On Tuesday, the ACLU of San Diego and Imperial Counties filed a lawsuit challenging San Diego’s Project 100%, saying the program violates the privacy rights of poor parents seeking help on the road to self-sufficiency and treats “everyone who seeks help as a criminal.” P100 negatively impacts people of color and women, who are disproportionately represented among CalWORKs applicants, according to the ACLU.
The program, run by the county’s District Attorney’s Office and Health and Human Services Agency, is only triggered if a person’s application does not contain signs of fraud. If there are signs of fraud on an individual’s application, the local government launches other anti-fraud operations.
This isn’t the first time the ACLU has taken on San Diego over P100. The organization sued the county back in 2000, as well. The named plaintiff in the 2000 lawsuit, Rocio Sanchez, applied for public assistance after separating from her husband. According to the ACLU, as Sanchez was moving into a new apartment, a P100 investigator showed up at her back door, and questioned her about her estranged husband, and about a pair of men’s shoes and a man’s shirt in the house. The shirt and shoes were her brother’s, Sanchez said.
The case made it to the state’s highest appeals court, where it was shot down. According to the majority ruling, the county does not conduct searches through the program, but rather, voluntary “home visits”–despite the fact that people who do not agree to the visits are disqualified from applying for CalWORKs benefits.
The judge who wrote the minority dissent called the program “an assault on the poor,” and said that the court’s majority ruling struck “an unprecedented blow at the core of Fourth Amendment protections.”
Through P100 more than 9,000 families’ homes are searched each year, according to a 2014 report by the Public Interest Law Project’s Hilda Chan.
The report includes troubling reports from parents subjected to P100 searches. “They looked under the beds, under everything,” S.G. a working mother of three said. “For the first time, my daughters saw me as someone who could not protect them.
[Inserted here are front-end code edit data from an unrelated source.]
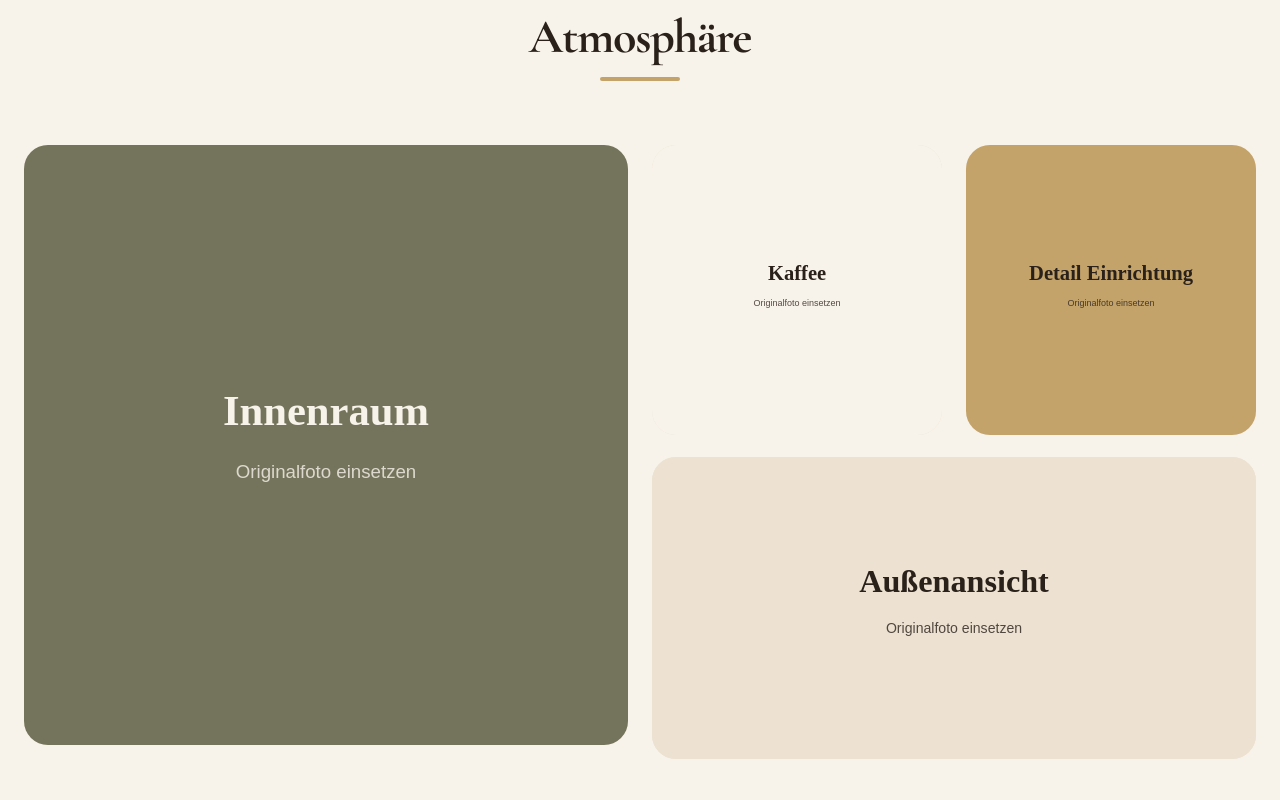
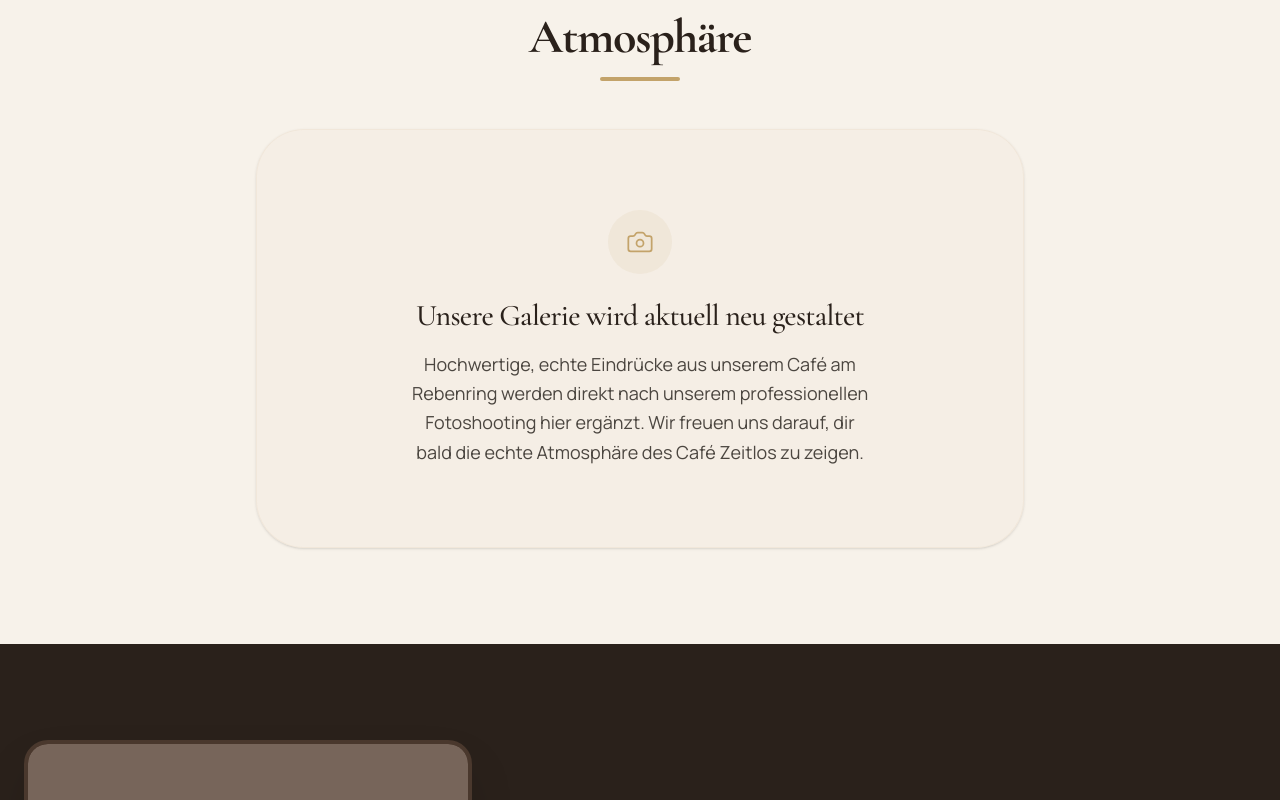
Before and after one commit to EslamMetawie20/cafeZeitLos, a React (Vite) app in the folder cafe-zeitlos-website/: page /#/ in a window 1280 px wide. Before the commit this address led to /#/#speisekarte. Shown: the part 7240-8040 px from the top of the page. Built offline with nearby package versions, Linux system fonts and the light colour scheme.

Commit message:
feat: replace placeholder gallery with coming soon message

```diff
--- a/cafe-zeitlos-website/src/sections/Gallery.tsx
+++ b/cafe-zeitlos-website/src/sections/Gallery.tsx
@@ -1,47 +1,46 @@
-
 import { useTranslation } from 'react-i18next';
 import { motion } from 'framer-motion';
+import { Camera } from 'lucide-react';
 
 export const Gallery: React.FC = () => {
   const { t } = useTranslation();
 
-  const images = [
-    { src: '/images/gallery/gallery-interior.svg', alt: 'Innenraum', className: 'md:col-span-2 md:row-span-2 aspect-square md:aspect-auto' },
-    { src: '/images/gallery/gallery-coffee.svg', alt: 'Kaffee', className: 'aspect-square' },
-    { src: '/images/gallery/gallery-detail.svg', alt: 'Detail Einrichtung', className: 'aspect-square' },
-    { src: '/images/gallery/gallery-exterior.svg', alt: 'Außenansicht', className: 'md:col-span-2 aspect-video md:aspect-[2/1]' },
-  ];
-
   return (
-    <section id="gallery" className="py-24 bg-cafe-ivory overflow-hidden">
+    <section id="galerie" className="py-24 bg-cafe-ivory overflow-hidden">
       <div className="container mx-auto px-4 md:px-6">
-        <div className="text-center mb-16">
+        <div className="text-center mb-12">
           <h2 className="font-heading text-4xl md:text-5xl font-bold text-cafe-espresso mb-4">
             {t('gallery.title')}
           </h2>
           <div className="w-20 h-1 bg-cafe-gold rounded-full mx-auto"></div>
         </div>
 
-        <div className="grid grid-cols-1 md:grid-cols-4 gap-4 md:gap-6 md:h-[600px]">
-          {images.map((img, idx) => (
-            <motion.div
-              key={idx}
-              className={`relative rounded-3xl overflow-hidden group bg-cafe-cream ${img.className}`}
-              initial={{ opacity: 0, scale: 0.95 }}
-              whileInView={{ opacity: 1, scale: 1 }}
-              viewport={{ once: true, margin: "-100px" }}
-              transition={{ duration: 0.6, delay: idx * 0.1 }}
-            >
-              <img
-                src={img.src}
-                alt={img.alt}
-                className="w-full h-full object-cover transition-transform duration-700 group-hover:scale-105"
-                loading="lazy"
-              />
-              <div className="absolute inset-0 bg-cafe-espresso/0 group-hover:bg-cafe-espresso/20 transition-colors duration-500"></div>
-            </motion.div>
-          ))}
-        </div>
+        <motion.div
+          className="max-w-3xl mx-auto flex flex-col items-center justify-center py-20 px-6 text-center border border-cafe-cream/60 rounded-[3rem] bg-cafe-cream/20 shadow-sm"
+          initial={{ opacity: 0, y: 20 }}
+          whileInView={{ opacity: 1, y: 0 }}
+          viewport={{ once: true, margin: "-100px" }}
+          transition={{ duration: 0.8, ease: "easeOut" }}
+        >
+          <motion.div
+            initial={{ opacity: 0, scale: 0.9 }}
+            whileInView={{ opacity: 1, scale: 1 }}
+            viewport={{ once: true }}
+            transition={{ duration: 0.8, delay: 0.2, ease: "easeOut" }}
+            className="w-16 h-16 mb-6 rounded-full bg-cafe-gold/10 flex items-center justify-center text-cafe-gold"
+          >
+            <Camera size={28} strokeWidth={1.5} />
+          </motion.div>
+
+          <h3 className="font-heading text-2xl md:text-3xl font-medium text-cafe-espresso mb-4">
+            Unsere Galerie wird aktuell neu gestaltet
+          </h3>
+
+          <p className="text-lg text-cafe-text/80 max-w-xl text-balance leading-relaxed">
+            Hochwertige, echte Eindrücke aus unserem Café am Rebenring werden direkt nach unserem professionellen Fotoshooting hier ergänzt.
+            Wir freuen uns darauf, dir bald die echte Atmosphäre des Café Zeitlos zu zeigen.
+          </p>
+        </motion.div>
       </div>
     </section>
   );
```
Also changed, not shown: 1 other file (tests, documents, lock files or other folders).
My daughter asked, ‘Mom, are they going to kill you?'”
Another applicant who had recently escaped from her abusive husband and was staying with her mother says she was denied aid after a home search because she and her child did not have enough belongings to show that they lived there.
A third mother says that she was denied aid because investigators found work boots in her house. “My application was denied because they said I didn’t report my work income, but I really had no job,” R.P. said. “They didn’t believe me.”
More than $1.75 million per year in CalWORKs dollars has been “diverted from aid to needy families to fund the DA’s costs of the County’s blanket search program,” Chan’s report says.
Moreover, P100 “costs more in time and money than any wrongdoing it uncovers,” according to the ACLU.
San Diego County officials say that P100 uncovers fraud in 25 percent of all applications for CalWORKs benefits. According to Chan’s report, the county counts applications that individuals withdraw for any reason, applications denied because the applicant was not home during the two surprise visits, non-P100-related denials occurring through the standard eligibility process, and cases that were first denied through P100, but later approved through reapplication or after a hearing. The county’s Health and Human Services Agency has agreed that the P100 fraud rate has been boosted by these non-fraudulent and non-P100 denials.
“Data trends suggest that P100 is no more effective in determining eligibility than the normal, less invasive eligibility verification tools relied upon by other localities,” the report says. “If P100 actually added a new, effective layer of fraud or ineligibility detection, the application denial rate would have risen at the introduction of P100.” This did not happen, Chan says. The denial rate (43 percent) remained the same in the months before and after P100’s implementation.
In 1999, Los Angeles launched a similar anti-fraud program that included blanket searches of CalWORKs applicants’ homes, but ultimately found the program to be ineffective at finding and deterring fraud.
Chan’s research concludes that “P100’s yearly cost of $1.76 million could instead be used to hire 42 new welfare-to-work employment counselors,” to support CalWORKs applicants as they move toward self-sufficiency.
“Instead of harassing innocent people in need, the county should focus on investigating conduct that actually hurts the community, like wage theft, identity theft, and elder abuse,” says Melissa Deleon, staff attorney for the ACLU Foundation of San Diego. “People seeking help deserve dignity, not criminalization.”
The county should only conduct home searches “with a warrant when there is credible evidence to suspect fraud.”